Moms Get Shit Done. Period.
Read this supermom’s account of her path from full time work to a flex-schedule and ultimately, her own business.
By Marianna SachsE
Edited by Samantha Gale
When my eldest son was just over one, I faced an internal crisis about how to proceed with my working life. Like many moms in the US, I’d cobbled together disability, paid time off, and family leave in order to take the most maternity possible. I was lucky, and it added up to just over three months at home with my son. I’d only been in my job at a prestigious non-profit for a couple of years and had student loans from university that I needed to pay off, so there was no question whether or not I’d be going back to work.
I loved my job and the company, but had a horrible commute to work - an hour each way by car, with no option of public transport. And that was on a good day. Factor in a traffic jam on the freeway, and that one hour could easily become two. I often found that I barely would make it back in time for daycare to close, and would then rush through my son’s dinner and bedtime routines. When I returned to work, the company agreed to let me come back part time on a temporary basis, which was quite honestly the only way that I could handle that crappy commute. I struggled intensely with the balance - I was pumping three times a day whilst simultaneously trying to work. I was driving to and from the office when traffic would be lightest, struggling to not fall asleep at the wheel. This was eight years ago, when remote working or flexible schedules weren’t being offered by a lot of companies and like many of my peers, there came a time when I was told I had to decide between returning to work full time work or leaving my job.

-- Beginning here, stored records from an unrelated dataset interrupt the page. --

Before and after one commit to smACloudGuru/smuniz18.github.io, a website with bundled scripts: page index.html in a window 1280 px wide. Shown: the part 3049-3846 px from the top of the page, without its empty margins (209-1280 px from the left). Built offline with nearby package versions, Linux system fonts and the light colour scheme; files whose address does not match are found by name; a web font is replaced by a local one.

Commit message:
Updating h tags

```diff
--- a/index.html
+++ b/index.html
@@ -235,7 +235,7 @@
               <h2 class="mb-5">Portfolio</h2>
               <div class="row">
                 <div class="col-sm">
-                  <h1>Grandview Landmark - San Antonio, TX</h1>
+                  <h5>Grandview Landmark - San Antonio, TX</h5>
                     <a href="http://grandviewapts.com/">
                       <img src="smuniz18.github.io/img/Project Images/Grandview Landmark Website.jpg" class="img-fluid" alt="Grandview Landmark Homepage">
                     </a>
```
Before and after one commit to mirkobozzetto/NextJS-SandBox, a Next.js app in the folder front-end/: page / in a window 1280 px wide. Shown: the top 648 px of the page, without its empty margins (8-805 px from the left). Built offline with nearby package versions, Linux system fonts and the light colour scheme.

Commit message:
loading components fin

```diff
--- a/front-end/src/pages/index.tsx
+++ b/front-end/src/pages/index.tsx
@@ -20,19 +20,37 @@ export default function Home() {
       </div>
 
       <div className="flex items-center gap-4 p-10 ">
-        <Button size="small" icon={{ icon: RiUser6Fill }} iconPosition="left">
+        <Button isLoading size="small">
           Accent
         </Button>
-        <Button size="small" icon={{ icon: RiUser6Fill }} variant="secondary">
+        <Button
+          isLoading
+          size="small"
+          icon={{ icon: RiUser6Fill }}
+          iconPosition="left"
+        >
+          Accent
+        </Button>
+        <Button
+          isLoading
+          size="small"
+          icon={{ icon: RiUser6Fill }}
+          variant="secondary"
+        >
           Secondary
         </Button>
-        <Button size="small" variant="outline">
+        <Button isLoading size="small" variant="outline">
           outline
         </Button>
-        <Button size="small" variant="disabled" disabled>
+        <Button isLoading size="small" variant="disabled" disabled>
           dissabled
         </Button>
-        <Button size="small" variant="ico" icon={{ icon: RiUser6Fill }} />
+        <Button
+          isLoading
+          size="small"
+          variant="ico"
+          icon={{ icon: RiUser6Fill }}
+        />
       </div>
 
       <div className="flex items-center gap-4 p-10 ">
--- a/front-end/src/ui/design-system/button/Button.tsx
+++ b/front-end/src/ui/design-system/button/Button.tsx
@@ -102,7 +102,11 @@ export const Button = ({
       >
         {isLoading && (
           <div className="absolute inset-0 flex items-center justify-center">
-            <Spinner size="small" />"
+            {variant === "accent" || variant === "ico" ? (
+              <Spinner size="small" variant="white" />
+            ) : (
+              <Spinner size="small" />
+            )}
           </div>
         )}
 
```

I remember talking to my mom about this dilemma. She had been a high-powered economist in her day - teaching at NYU, working for the World Bank, as well as sitting on the President’s Council of Economic Advisors. When my older brother was born, she found that her workplace was just not ready to provide the flexibility she needed as a working mother. Worse still, her supervisor, a woman, had zero sympathy for the situation this put her in. That was the late 1970s. My mother - someone who others considered a feminist, but would never have described herself that way - was pissed that thirty years later I was still dealing with the same BS.
I had a supervisor who understood and advocated for me, but an HR team that only came around to the value of remote work and other tools for flexibility years later. So with my option to work part-time over, I chose to resign - even before I had something lined up.
I felt intense shame telling my colleagues and friends why I was leaving. Thinking about this still makes me really emotional. I felt like I was somehow failing on all fronts: as a highly-educated woman with opportunity, as a feminist, and as a mother.
Fortunately, before my last day rolled around, I got a new job at a company that not only allowed me to work part time, but to also work remotely. This company recognized that the impact a person can make does not necessarily correlate to the hours that they’re in the office. That working mothers, too busy for water-cooler talk, get shit done. This company took a risk on me, it paid off, and I am forever thankful.
Two years ago, I left the US and moved to the Netherlands with my family. A month after we arrived, I gave birth to our second son. Once again, in the haze of new motherhood, I felt the need to lean into my creativity. Although I loved being a mother and I loved work, my creative interests weren’t the central focus in either of these and I missed that. Being in the Netherlands, where the cost of living is lower than in many US cities, I felt liberated to start my own business.
This time around, the transition from motherhood to work was starkly different. I eased in gently, gradually increasing childcare along the way. Slowly, I felt ready to spend more and more time away from my infant son in order to nurture this exciting professional path I’d carved out. I didn’t feel pressure to drop everything and go back to work full time all at once. Now, almost two years in, I am back to work full time, but the difference is that I’m working for myself. Of course, some things might never change - pulling together childcare is still a pain in the butt and the daily struggle to be present in whatever I am doing, be it working or parenting, is still very real...
...but I feel grateful.
I feel grateful that I have a loving partner who is not only a present father but a champion of my career choices and the risks I take. I feel grateful to have seen multiple sides of the struggle that is to be both a good parent and a good worker. I feel grateful for the risks taken - the ones I’ve taken myself and the ones that other people have taken for me - in pursuit of a more balanced lifestyle.
Parenting is so hard and so important. But it isn’t the only part of any individual. The sides of us that are makers, learners, teachers, explorers, doers, and more, need to be fostered. Employers benefit when parents are given the flexibility they need. Society reaps the dividends for decades when parents have the ability to be hands-on when it is most critical.
My own experience has made me a fierce advocate for extended parental leave and work environments that support a balanced lifestyle. It may feel like a risk, but it is worth it.